### Exercise requirements
Go through the records and give each one again exactly.

......

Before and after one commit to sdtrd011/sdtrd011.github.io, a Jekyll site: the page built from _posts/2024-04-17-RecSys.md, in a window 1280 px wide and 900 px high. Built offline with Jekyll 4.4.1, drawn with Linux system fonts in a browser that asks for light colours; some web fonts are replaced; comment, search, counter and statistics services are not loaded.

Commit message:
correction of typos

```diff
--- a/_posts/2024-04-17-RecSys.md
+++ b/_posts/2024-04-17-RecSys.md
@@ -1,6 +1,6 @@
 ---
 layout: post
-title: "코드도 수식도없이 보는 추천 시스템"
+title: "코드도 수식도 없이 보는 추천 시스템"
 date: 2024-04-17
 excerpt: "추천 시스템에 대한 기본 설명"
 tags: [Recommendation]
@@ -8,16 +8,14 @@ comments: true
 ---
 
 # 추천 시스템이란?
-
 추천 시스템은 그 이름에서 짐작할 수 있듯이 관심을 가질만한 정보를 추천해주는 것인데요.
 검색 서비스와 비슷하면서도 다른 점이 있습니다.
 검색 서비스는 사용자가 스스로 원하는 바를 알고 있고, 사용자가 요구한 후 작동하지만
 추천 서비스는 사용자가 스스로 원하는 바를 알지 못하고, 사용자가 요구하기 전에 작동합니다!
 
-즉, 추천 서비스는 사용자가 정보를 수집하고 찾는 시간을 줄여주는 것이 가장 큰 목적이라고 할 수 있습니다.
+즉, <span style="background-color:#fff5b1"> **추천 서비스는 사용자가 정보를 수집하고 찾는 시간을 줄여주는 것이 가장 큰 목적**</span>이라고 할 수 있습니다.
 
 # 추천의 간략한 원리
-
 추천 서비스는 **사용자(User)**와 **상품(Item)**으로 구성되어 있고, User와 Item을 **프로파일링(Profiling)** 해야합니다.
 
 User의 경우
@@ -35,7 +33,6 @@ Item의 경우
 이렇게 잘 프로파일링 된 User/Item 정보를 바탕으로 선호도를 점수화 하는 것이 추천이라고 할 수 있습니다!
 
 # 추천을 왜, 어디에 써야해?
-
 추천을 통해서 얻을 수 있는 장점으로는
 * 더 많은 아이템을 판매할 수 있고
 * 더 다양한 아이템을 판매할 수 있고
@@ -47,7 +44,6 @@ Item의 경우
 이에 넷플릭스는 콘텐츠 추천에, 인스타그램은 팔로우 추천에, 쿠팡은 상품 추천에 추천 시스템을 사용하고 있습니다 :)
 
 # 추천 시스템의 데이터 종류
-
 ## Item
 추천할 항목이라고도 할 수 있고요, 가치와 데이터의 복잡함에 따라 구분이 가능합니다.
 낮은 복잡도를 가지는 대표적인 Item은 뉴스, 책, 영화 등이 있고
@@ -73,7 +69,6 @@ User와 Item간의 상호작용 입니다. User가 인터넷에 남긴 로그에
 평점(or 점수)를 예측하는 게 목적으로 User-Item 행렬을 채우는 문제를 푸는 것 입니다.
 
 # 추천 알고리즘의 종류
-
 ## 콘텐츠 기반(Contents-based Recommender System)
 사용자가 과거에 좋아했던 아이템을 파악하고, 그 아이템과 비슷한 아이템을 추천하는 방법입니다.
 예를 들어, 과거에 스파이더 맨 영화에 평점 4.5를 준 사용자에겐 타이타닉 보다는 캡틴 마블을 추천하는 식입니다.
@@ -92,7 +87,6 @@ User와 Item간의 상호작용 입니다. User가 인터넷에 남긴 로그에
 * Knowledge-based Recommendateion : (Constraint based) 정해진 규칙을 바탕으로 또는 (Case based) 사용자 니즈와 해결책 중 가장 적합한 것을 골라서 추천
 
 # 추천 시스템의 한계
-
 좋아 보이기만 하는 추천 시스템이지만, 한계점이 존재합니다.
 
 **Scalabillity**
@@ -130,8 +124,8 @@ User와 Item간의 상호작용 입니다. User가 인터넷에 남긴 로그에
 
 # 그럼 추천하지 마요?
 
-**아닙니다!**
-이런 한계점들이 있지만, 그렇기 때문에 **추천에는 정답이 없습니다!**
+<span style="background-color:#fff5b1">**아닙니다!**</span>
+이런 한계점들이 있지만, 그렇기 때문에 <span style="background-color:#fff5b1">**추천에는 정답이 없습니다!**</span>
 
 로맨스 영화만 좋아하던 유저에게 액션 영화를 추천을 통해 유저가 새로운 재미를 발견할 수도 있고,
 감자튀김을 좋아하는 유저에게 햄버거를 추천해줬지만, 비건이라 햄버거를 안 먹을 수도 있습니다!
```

......

### Reply
Before and after one commit to sdtrd011/sdtrd011.github.io, a Jekyll site: the page built from _posts/2024-04-17-RecSys.md, in a window 1280 px wide and 900 px high. Built offline with Jekyll 4.4.1, drawn with Linux system fonts in a browser that asks for light colours; some web fonts are replaced; comment, search, counter and statistics services are not loaded.

Commit message:
correction of typos

```diff
--- a/_posts/2024-04-17-RecSys.md
+++ b/_posts/2024-04-17-RecSys.md
@@ -1,6 +1,6 @@
 ---
 layout: post
-title: "코드도 수식도없이 보는 추천 시스템"
+title: "코드도 수식도 없이 보는 추천 시스템"
 date: 2024-04-17
 excerpt: "추천 시스템에 대한 기본 설명"
 tags: [Recommendation]
@@ -8,16 +8,14 @@ comments: true
 ---
 
 # 추천 시스템이란?
-
 추천 시스템은 그 이름에서 짐작할 수 있듯이 관심을 가질만한 정보를 추천해주는 것인데요.
 검색 서비스와 비슷하면서도 다른 점이 있습니다.
 검색 서비스는 사용자가 스스로 원하는 바를 알고 있고, 사용자가 요구한 후 작동하지만
 추천 서비스는 사용자가 스스로 원하는 바를 알지 못하고, 사용자가 요구하기 전에 작동합니다!
 
-즉, 추천 서비스는 사용자가 정보를 수집하고 찾는 시간을 줄여주는 것이 가장 큰 목적이라고 할 수 있습니다.
+즉, <span style="background-color:#fff5b1"> **추천 서비스는 사용자가 정보를 수집하고 찾는 시간을 줄여주는 것이 가장 큰 목적**</span>이라고 할 수 있습니다.
 
 # 추천의 간략한 원리
-
 추천 서비스는 **사용자(User)**와 **상품(Item)**으로 구성되어 있고, User와 Item을 **프로파일링(Profiling)** 해야합니다.
 
 User의 경우
@@ -35,7 +33,6 @@ Item의 경우
 이렇게 잘 프로파일링 된 User/Item 정보를 바탕으로 선호도를 점수화 하는 것이 추천이라고 할 수 있습니다!
 
 # 추천을 왜, 어디에 써야해?
-
 추천을 통해서 얻을 수 있는 장점으로는
 * 더 많은 아이템을 판매할 수 있고
 * 더 다양한 아이템을 판매할 수 있고
@@ -47,7 +44,6 @@ Item의 경우
 이에 넷플릭스는 콘텐츠 추천에, 인스타그램은 팔로우 추천에, 쿠팡은 상품 추천에 추천 시스템을 사용하고 있습니다 :)
 
 # 추천 시스템의 데이터 종류
-
 ## Item
 추천할 항목이라고도 할 수 있고요, 가치와 데이터의 복잡함에 따라 구분이 가능합니다.
 낮은 복잡도를 가지는 대표적인 Item은 뉴스, 책, 영화 등이 있고
@@ -73,7 +69,6 @@ User와 Item간의 상호작용 입니다. User가 인터넷에 남긴 로그에
 평점(or 점수)를 예측하는 게 목적으로 User-Item 행렬을 채우는 문제를 푸는 것 입니다.
 
 # 추천 알고리즘의 종류
-
 ## 콘텐츠 기반(Contents-based Recommender System)
 사용자가 과거에 좋아했던 아이템을 파악하고, 그 아이템과 비슷한 아이템을 추천하는 방법입니다.
 예를 들어, 과거에 스파이더 맨 영화에 평점 4.5를 준 사용자에겐 타이타닉 보다는 캡틴 마블을 추천하는 식입니다.
@@ -92,7 +87,6 @@ User와 Item간의 상호작용 입니다. User가 인터넷에 남긴 로그에
 * Knowledge-based Recommendateion : (Constraint based) 정해진 규칙을 바탕으로 또는 (Case based) 사용자 니즈와 해결책 중 가장 적합한 것을 골라서 추천
 
 # 추천 시스템의 한계
-
 좋아 보이기만 하는 추천 시스템이지만, 한계점이 존재합니다.
 
 **Scalabillity**
@@ -130,8 +124,8 @@ User와 Item간의 상호작용 입니다. User가 인터넷에 남긴 로그에
 
 # 그럼 추천하지 마요?
 
-**아닙니다!**
-이런 한계점들이 있지만, 그렇기 때문에 **추천에는 정답이 없습니다!**
+<span style="background-color:#fff5b1">**아닙니다!**</span>
+이런 한계점들이 있지만, 그렇기 때문에 <span style="background-color:#fff5b1">**추천에는 정답이 없습니다!**</span>
 
 로맨스 영화만 좋아하던 유저에게 액션 영화를 추천을 통해 유저가 새로운 재미를 발견할 수도 있고,
 감자튀김을 좋아하는 유저에게 햄버거를 추천해줬지만, 비건이라 햄버거를 안 먹을 수도 있습니다!
```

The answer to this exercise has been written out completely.